Right now I am thinking of flying into Portugal (maybe Porto then work my way south insert town*) working my way through Spain (starting in Seville, then maybe Madrid and end in San Sebastion) Stop in France (the reason I left this out before is because I went there for a month when I was 17 and truly did not enjoy my time there. That being said after all you comments I will try it again.) I was thinking maybe nice and Lyon.) After France work my way across Italy (I recently did southern Italy, so I was thinking lake Como, Milan, and Venice) Take a cruise from Venice through the Greek islands and end in Athens. (I know Greece is out of the way but its something we really wanna do. Fly from Athens to Vienna, work my way up from Vienna to Prague stopping at Ceske Krumlov. Then from Prague go to Hamburg and maybe stop in Berlin along the way. Get to Copenhagen from there then go to the UK to explore before flying home. I definitely still need a ton of help and this is still ridiculously rough. I am trying to start in the south as suggested, then work my way north. I also tried to cut out a few places and take things a little slower, maybe 5 to 6 days per place depending on your guy's opinions on the cities. We are not super interested in art. We love activities. We were thinking, some cooking classes in Italy, surfing in Portugal, hiking wherever you guys say. Suggestions are very very welcome.

Posted by
2837 posts

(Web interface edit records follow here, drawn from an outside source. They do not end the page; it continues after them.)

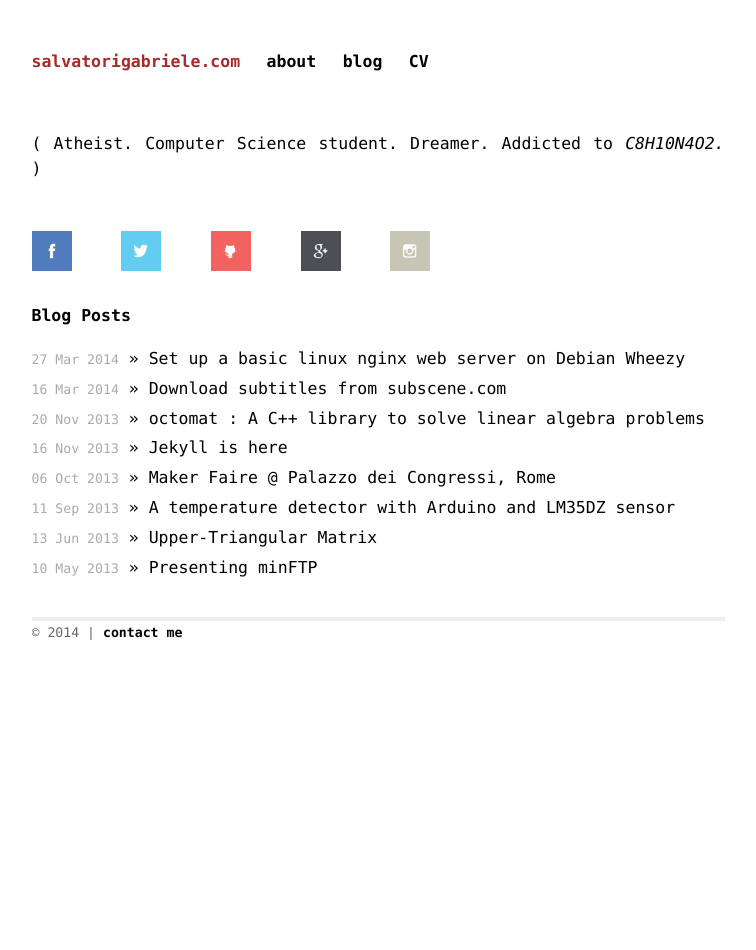
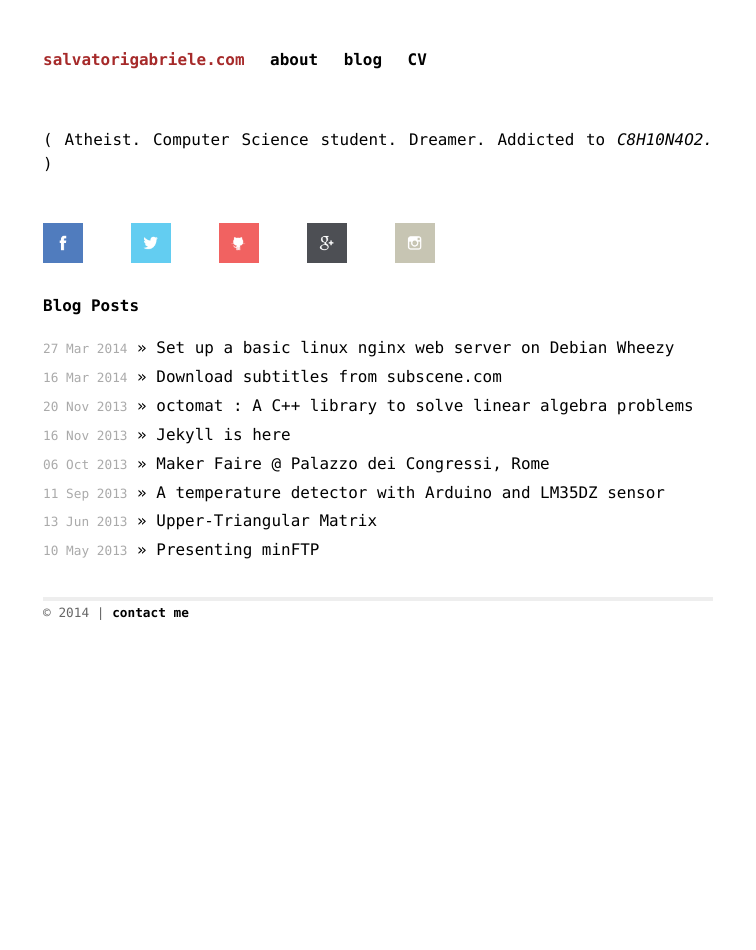
Before and after one commit to gsalvatori/salvatorigabriele.com, a Jekyll site: the page built from index.html, in a window 1280 px wide. Shown: the whole page, without its empty margins (262-1018 px from the left). Built offline with Jekyll 4.4.1, drawn with Linux system fonts in a browser that asks for light colours; Markdown is read by kramdown in place of the engine named in the settings.

Commit message:
Update main.css

```diff
--- a/css/main.css
+++ b/css/main.css
@@ -17,7 +17,7 @@ html, body {
 
 body {
   background-color: white;
-  font: 15px Menlo, Monaco, monospace;
+  font: 14.5px Menlo, Monaco, monospace;
   *font-size: small;
   text-align: center;
 }
```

One suggestion I'd make is don't worry as much about your trip making a "logical" route - because the best way to travel will be a mix of trains (obviously my favorite) AND budget airlines. You'll want to pack light for a trip like this anyway, and stay primarily in apartments with laundry available. So if you find a $19 flight from Madrid to Athens, it doesn't matter that it's "far", it's 2 hours in the air.

It is a jumble creating a trip this big but highlight the places you are interested in and see the connections between those places and other places by direct cheap flight and/or train to work out the travel. It's a lot of research. Skyscanner and GoogleFlights are my main tools and they are often invaluable. I agree with everyone else that longer stays in areas where you can go day tripping from is less exhausting than moving more frequently.